● Requirement
Retype all of the entries word for word.

● Supplied material
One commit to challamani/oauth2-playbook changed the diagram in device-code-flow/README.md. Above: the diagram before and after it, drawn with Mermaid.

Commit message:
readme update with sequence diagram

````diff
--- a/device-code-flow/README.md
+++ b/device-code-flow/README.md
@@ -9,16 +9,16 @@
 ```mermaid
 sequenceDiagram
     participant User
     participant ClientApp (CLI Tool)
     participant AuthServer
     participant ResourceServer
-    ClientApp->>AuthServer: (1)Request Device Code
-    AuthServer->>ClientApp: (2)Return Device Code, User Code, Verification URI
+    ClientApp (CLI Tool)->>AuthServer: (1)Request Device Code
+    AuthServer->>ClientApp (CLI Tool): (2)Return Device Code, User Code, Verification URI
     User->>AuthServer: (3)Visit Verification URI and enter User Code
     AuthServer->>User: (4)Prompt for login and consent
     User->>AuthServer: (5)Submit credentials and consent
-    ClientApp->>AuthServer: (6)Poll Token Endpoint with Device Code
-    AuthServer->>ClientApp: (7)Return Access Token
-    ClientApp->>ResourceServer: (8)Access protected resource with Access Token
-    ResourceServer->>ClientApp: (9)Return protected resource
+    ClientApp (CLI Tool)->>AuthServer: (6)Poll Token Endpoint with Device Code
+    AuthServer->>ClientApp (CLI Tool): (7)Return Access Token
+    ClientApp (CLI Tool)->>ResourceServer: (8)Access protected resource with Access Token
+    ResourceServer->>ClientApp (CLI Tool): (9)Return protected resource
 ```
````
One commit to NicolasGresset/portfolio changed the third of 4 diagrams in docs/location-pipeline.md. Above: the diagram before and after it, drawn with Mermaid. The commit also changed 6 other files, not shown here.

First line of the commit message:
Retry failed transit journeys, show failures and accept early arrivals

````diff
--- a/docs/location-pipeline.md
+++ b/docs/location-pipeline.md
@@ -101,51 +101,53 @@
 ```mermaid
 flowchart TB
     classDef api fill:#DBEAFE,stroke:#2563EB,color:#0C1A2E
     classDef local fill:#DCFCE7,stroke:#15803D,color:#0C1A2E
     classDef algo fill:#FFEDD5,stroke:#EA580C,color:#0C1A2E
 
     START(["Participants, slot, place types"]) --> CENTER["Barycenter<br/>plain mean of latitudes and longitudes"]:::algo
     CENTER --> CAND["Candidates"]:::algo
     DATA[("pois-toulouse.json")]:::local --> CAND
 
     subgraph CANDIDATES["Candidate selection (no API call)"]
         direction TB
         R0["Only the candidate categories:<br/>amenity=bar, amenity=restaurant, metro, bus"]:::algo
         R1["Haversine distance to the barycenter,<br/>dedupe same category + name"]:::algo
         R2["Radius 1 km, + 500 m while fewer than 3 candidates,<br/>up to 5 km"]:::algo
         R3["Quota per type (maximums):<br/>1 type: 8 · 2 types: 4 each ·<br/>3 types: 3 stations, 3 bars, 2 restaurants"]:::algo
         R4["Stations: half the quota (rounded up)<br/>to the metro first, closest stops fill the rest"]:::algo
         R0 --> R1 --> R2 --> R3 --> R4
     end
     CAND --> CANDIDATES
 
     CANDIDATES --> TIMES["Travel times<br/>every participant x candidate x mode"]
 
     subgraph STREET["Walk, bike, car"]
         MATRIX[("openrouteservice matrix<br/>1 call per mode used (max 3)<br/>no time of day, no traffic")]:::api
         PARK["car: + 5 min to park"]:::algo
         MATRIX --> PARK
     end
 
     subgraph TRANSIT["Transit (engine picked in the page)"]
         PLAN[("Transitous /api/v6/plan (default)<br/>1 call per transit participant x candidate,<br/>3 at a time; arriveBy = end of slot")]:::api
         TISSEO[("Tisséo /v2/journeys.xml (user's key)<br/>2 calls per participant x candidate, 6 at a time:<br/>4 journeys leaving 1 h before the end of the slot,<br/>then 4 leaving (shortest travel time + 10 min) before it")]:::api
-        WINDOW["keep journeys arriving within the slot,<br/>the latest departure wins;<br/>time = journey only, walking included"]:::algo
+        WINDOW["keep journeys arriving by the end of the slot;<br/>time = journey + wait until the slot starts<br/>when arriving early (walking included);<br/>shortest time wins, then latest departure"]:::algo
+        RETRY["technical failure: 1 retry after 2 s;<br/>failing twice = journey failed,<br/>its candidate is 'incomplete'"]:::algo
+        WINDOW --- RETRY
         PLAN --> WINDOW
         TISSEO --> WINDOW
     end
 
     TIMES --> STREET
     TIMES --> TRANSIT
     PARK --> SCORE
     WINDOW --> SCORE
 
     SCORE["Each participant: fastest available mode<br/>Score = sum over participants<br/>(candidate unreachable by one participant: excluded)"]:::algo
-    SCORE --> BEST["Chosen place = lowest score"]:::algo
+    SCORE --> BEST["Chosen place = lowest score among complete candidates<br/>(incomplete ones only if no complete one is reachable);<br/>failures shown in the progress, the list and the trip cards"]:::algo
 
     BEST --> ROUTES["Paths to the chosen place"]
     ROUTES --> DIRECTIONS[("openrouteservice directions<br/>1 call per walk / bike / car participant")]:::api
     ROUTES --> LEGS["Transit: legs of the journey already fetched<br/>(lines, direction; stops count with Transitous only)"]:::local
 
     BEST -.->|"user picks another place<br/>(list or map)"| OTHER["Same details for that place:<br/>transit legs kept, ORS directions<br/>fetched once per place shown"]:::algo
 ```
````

● Exercise solution
One commit to challamani/oauth2-playbook changed the diagram in device-code-flow/README.md. Above: the diagram before and after it, drawn with Mermaid.

Commit message:
readme update with sequence diagram

````diff
--- a/device-code-flow/README.md
+++ b/device-code-flow/README.md
@@ -9,16 +9,16 @@
 ```mermaid
 sequenceDiagram
     participant User
     participant ClientApp (CLI Tool)
     participant AuthServer
     participant ResourceServer
-    ClientApp->>AuthServer: (1)Request Device Code
-    AuthServer->>ClientApp: (2)Return Device Code, User Code, Verification URI
+    ClientApp (CLI Tool)->>AuthServer: (1)Request Device Code
+    AuthServer->>ClientApp (CLI Tool): (2)Return Device Code, User Code, Verification URI
     User->>AuthServer: (3)Visit Verification URI and enter User Code
     AuthServer->>User: (4)Prompt for login and consent
     User->>AuthServer: (5)Submit credentials and consent
-    ClientApp->>AuthServer: (6)Poll Token Endpoint with Device Code
-    AuthServer->>ClientApp: (7)Return Access Token
-    ClientApp->>ResourceServer: (8)Access protected resource with Access Token
-    ResourceServer->>ClientApp: (9)Return protected resource
+    ClientApp (CLI Tool)->>AuthServer: (6)Poll Token Endpoint with Device Code
+    AuthServer->>ClientApp (CLI Tool): (7)Return Access Token
+    ClientApp (CLI Tool)->>ResourceServer: (8)Access protected resource with Access Token
+    ResourceServer->>ClientApp (CLI Tool): (9)Return protected resource
 ```
````
One commit to NicolasGresset/portfolio changed the third of 4 diagrams in docs/location-pipeline.md. Above: the diagram before and after it, drawn with Mermaid. The commit also changed 6 other files, not shown here.

First line of the commit message:
Retry failed transit journeys, show failures and accept early arrivals

````diff
--- a/docs/location-pipeline.md
+++ b/docs/location-pipeline.md
@@ -101,51 +101,53 @@
 ```mermaid
 flowchart TB
     classDef api fill:#DBEAFE,stroke:#2563EB,color:#0C1A2E
     classDef local fill:#DCFCE7,stroke:#15803D,color:#0C1A2E
     classDef algo fill:#FFEDD5,stroke:#EA580C,color:#0C1A2E
 
     START(["Participants, slot, place types"]) --> CENTER["Barycenter<br/>plain mean of latitudes and longitudes"]:::algo
     CENTER --> CAND["Candidates"]:::algo
     DATA[("pois-toulouse.json")]:::local --> CAND
 
     subgraph CANDIDATES["Candidate selection (no API call)"]
         direction TB
         R0["Only the candidate categories:<br/>amenity=bar, amenity=restaurant, metro, bus"]:::algo
         R1["Haversine distance to the barycenter,<br/>dedupe same category + name"]:::algo
         R2["Radius 1 km, + 500 m while fewer than 3 candidates,<br/>up to 5 km"]:::algo
         R3["Quota per type (maximums):<br/>1 type: 8 · 2 types: 4 each ·<br/>3 types: 3 stations, 3 bars, 2 restaurants"]:::algo
         R4["Stations: half the quota (rounded up)<br/>to the metro first, closest stops fill the rest"]:::algo
         R0 --> R1 --> R2 --> R3 --> R4
     end
     CAND --> CANDIDATES
 
     CANDIDATES --> TIMES["Travel times<br/>every participant x candidate x mode"]
 
     subgraph STREET["Walk, bike, car"]
         MATRIX[("openrouteservice matrix<br/>1 call per mode used (max 3)<br/>no time of day, no traffic")]:::api
         PARK["car: + 5 min to park"]:::algo
         MATRIX --> PARK
     end
 
     subgraph TRANSIT["Transit (engine picked in the page)"]
         PLAN[("Transitous /api/v6/plan (default)<br/>1 call per transit participant x candidate,<br/>3 at a time; arriveBy = end of slot")]:::api
         TISSEO[("Tisséo /v2/journeys.xml (user's key)<br/>2 calls per participant x candidate, 6 at a time:<br/>4 journeys leaving 1 h before the end of the slot,<br/>then 4 leaving (shortest travel time + 10 min) before it")]:::api
-        WINDOW["keep journeys arriving within the slot,<br/>the latest departure wins;<br/>time = journey only, walking included"]:::algo
+        WINDOW["keep journeys arriving by the end of the slot;<br/>time = journey + wait until the slot starts<br/>when arriving early (walking included);<br/>shortest time wins, then latest departure"]:::algo
+        RETRY["technical failure: 1 retry after 2 s;<br/>failing twice = journey failed,<br/>its candidate is 'incomplete'"]:::algo
+        WINDOW --- RETRY
         PLAN --> WINDOW
         TISSEO --> WINDOW
     end
 
     TIMES --> STREET
     TIMES --> TRANSIT
     PARK --> SCORE
     WINDOW --> SCORE
 
     SCORE["Each participant: fastest available mode<br/>Score = sum over participants<br/>(candidate unreachable by one participant: excluded)"]:::algo
-    SCORE --> BEST["Chosen place = lowest score"]:::algo
+    SCORE --> BEST["Chosen place = lowest score among complete candidates<br/>(incomplete ones only if no complete one is reachable);<br/>failures shown in the progress, the list and the trip cards"]:::algo
 
     BEST --> ROUTES["Paths to the chosen place"]
     ROUTES --> DIRECTIONS[("openrouteservice directions<br/>1 call per walk / bike / car participant")]:::api
     ROUTES --> LEGS["Transit: legs of the journey already fetched<br/>(lines, direction; stops count with Transitous only)"]:::local
 
     BEST -.->|"user picks another place<br/>(list or map)"| OTHER["Same details for that place:<br/>transit legs kept, ORS directions<br/>fetched once per place shown"]:::algo
 ```
````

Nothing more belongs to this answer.